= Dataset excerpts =
────

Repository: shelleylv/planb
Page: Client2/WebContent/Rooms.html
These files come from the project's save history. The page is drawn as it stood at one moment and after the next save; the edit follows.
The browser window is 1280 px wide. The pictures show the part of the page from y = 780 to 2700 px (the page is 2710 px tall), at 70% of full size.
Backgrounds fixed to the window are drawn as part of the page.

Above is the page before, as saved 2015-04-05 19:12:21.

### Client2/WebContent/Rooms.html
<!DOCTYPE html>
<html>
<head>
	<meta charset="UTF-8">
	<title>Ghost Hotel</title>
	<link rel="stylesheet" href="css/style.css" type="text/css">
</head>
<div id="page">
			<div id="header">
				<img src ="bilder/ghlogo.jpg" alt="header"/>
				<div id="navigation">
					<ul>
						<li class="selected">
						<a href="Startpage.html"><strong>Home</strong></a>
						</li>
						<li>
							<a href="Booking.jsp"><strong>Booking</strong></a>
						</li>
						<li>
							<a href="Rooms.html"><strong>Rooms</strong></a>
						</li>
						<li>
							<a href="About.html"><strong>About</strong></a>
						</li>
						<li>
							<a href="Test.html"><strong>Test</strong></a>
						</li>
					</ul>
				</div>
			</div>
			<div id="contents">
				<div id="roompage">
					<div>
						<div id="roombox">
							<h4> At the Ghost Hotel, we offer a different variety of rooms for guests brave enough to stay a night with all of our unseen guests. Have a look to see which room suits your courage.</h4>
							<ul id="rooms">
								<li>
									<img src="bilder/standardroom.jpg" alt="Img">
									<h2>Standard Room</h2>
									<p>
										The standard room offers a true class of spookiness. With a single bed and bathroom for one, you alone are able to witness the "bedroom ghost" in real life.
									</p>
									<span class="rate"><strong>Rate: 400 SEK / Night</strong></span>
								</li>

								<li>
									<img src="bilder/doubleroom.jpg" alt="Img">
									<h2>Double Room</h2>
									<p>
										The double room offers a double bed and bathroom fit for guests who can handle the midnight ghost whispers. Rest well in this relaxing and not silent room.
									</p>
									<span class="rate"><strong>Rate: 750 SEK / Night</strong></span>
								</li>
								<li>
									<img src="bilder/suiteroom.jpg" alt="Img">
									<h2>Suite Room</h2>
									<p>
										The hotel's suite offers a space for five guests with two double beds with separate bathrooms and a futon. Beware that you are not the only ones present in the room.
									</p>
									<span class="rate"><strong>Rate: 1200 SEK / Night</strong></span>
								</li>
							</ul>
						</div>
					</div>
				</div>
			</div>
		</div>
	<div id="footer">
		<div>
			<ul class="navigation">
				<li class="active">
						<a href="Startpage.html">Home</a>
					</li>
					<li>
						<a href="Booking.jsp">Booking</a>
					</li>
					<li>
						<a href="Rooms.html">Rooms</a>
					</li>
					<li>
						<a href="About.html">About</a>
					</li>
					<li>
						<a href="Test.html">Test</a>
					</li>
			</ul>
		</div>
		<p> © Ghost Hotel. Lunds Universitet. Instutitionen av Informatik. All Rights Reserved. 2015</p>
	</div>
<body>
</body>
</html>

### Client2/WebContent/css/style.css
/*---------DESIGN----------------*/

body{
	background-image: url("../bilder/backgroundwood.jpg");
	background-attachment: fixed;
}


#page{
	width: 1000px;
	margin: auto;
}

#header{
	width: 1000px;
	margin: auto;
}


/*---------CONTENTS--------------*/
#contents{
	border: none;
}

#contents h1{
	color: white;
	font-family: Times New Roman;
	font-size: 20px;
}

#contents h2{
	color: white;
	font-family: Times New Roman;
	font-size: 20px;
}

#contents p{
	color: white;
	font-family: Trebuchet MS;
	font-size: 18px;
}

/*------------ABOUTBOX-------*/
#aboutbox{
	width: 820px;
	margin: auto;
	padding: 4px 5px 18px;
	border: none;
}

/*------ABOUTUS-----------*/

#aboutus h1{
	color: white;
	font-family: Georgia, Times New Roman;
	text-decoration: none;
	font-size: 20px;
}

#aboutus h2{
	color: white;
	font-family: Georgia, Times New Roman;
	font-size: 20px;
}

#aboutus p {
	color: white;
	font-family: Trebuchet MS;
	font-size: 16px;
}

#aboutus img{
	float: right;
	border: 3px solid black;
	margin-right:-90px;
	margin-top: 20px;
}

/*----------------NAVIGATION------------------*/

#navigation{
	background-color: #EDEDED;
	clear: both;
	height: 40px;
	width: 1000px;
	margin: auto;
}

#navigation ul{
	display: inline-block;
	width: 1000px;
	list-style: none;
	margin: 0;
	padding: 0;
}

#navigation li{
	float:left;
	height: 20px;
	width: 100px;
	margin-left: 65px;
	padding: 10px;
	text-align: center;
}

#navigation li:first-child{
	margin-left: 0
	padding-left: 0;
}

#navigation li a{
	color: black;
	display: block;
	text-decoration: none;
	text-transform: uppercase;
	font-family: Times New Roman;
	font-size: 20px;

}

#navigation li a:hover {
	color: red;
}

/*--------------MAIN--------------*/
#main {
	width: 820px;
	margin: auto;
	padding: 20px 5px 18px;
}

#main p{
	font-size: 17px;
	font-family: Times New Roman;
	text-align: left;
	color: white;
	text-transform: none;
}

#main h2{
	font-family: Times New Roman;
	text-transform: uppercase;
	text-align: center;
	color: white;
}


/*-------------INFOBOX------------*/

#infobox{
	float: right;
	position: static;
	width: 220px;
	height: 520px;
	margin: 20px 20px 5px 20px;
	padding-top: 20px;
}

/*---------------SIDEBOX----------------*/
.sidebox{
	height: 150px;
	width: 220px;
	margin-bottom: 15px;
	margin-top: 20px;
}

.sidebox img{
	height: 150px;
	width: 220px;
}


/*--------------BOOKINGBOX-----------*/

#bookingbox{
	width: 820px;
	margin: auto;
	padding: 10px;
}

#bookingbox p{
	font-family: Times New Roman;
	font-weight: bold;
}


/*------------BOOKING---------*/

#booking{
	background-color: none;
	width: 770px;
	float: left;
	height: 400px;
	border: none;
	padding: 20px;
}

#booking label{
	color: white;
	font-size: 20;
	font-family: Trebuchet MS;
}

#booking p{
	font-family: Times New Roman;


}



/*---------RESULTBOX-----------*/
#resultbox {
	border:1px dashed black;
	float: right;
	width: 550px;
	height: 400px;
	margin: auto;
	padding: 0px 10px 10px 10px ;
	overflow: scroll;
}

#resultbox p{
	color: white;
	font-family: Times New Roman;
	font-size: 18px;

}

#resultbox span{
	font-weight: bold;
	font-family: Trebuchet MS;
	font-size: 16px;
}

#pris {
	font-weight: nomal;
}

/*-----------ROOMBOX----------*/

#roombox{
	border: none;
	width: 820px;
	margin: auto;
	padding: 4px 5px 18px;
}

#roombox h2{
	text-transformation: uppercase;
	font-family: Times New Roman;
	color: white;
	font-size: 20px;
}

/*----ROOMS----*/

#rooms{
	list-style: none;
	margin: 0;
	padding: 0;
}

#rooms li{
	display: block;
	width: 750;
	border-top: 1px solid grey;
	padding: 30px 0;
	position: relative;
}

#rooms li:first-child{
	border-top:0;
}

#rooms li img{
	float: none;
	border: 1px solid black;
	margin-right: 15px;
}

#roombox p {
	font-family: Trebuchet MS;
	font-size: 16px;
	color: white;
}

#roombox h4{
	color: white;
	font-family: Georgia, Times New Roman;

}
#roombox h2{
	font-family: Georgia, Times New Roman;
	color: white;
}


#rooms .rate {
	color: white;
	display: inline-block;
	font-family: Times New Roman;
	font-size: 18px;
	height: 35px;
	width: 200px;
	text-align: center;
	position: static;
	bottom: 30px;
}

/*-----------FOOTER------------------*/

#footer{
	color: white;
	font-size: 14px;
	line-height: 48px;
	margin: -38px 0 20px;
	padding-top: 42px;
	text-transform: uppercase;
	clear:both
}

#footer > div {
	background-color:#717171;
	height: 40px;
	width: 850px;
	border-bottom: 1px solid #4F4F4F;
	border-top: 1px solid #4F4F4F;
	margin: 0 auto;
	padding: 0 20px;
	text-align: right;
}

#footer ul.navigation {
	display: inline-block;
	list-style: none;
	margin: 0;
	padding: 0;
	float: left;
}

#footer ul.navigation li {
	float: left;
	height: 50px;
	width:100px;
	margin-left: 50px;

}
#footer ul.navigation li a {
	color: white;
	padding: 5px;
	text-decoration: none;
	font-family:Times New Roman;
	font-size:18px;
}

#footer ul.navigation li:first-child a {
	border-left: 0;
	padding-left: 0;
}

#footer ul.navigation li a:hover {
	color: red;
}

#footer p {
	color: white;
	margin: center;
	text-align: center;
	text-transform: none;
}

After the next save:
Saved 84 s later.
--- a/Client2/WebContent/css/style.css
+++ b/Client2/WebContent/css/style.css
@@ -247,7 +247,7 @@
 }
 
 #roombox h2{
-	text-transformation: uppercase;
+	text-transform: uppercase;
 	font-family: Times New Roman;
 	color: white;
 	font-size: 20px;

────

= Assignment =
Each line in the records that carries "bilder" must be copied out.

= Written solution =
				<img src ="bilder/ghlogo.jpg" alt="header"/>
									<img src="bilder/standardroom.jpg" alt="Img">
									<img src="bilder/doubleroom.jpg" alt="Img">
									<img src="bilder/suiteroom.jpg" alt="Img">
	background-image: url("../bilder/backgroundwood.jpg");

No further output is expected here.